[[ Exercise inputs open ]]
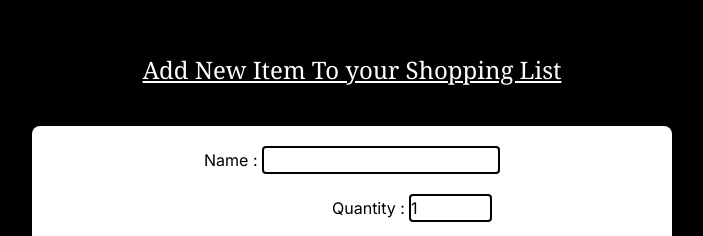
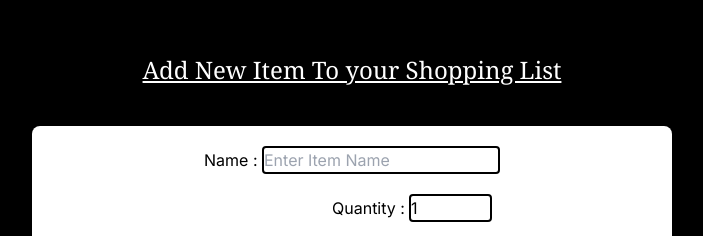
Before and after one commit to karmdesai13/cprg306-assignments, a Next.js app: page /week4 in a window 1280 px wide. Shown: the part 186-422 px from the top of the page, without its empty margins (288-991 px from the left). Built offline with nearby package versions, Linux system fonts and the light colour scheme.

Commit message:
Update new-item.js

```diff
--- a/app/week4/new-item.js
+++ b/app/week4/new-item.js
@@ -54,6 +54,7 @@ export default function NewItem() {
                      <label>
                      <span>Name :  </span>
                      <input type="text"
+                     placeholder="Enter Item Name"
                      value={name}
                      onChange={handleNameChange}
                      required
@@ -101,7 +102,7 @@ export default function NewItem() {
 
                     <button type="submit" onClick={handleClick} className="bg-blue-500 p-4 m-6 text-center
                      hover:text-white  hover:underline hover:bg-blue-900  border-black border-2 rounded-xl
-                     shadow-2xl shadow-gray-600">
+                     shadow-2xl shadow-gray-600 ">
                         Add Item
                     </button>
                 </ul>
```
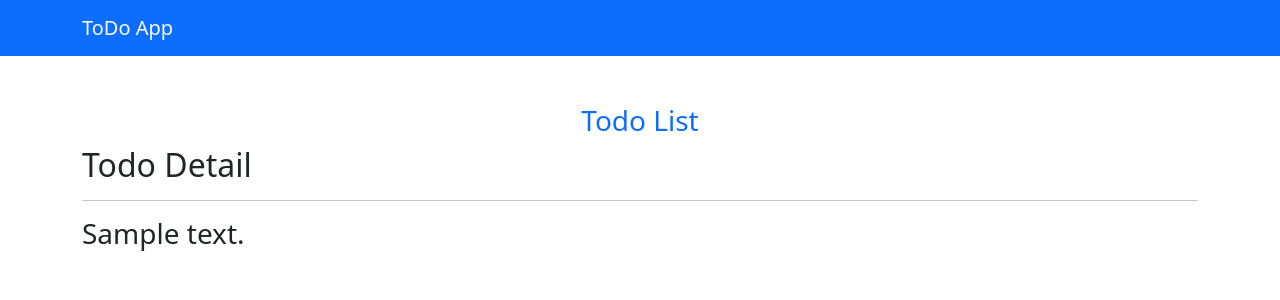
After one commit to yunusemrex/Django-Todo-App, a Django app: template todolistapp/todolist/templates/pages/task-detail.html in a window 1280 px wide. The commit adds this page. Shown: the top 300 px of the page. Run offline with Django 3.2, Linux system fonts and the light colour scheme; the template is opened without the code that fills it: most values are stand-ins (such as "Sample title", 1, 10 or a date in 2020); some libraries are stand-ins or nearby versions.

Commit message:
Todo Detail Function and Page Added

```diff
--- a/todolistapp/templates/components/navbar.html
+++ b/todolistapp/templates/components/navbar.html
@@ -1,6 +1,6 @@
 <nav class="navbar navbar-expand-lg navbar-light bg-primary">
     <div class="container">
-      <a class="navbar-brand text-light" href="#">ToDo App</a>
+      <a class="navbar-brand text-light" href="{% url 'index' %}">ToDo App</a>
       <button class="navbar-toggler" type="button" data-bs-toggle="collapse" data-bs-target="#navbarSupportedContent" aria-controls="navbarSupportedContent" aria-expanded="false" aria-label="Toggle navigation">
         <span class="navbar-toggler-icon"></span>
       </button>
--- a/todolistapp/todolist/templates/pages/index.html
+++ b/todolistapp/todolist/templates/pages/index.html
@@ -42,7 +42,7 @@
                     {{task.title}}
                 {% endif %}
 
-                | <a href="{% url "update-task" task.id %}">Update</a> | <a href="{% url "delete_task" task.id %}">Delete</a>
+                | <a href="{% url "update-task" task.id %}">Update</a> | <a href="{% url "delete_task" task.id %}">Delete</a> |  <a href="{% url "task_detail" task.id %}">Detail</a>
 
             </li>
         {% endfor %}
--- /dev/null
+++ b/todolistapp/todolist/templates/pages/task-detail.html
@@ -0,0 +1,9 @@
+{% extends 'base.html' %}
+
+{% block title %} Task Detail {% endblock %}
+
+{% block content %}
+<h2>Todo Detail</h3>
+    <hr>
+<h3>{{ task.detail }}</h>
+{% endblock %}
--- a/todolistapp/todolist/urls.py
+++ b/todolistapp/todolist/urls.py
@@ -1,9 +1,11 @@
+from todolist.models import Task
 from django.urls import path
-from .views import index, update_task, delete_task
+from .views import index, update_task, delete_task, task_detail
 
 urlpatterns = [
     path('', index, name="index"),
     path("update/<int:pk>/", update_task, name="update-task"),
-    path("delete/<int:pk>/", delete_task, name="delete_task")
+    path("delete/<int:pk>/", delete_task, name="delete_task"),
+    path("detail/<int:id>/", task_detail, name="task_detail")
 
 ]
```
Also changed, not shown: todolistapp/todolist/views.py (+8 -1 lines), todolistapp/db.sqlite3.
[[ Exercise inputs closed ]]
Task details —
Each line above that contains the word "views" should be counted, and only the total given.

Solution to this task —
3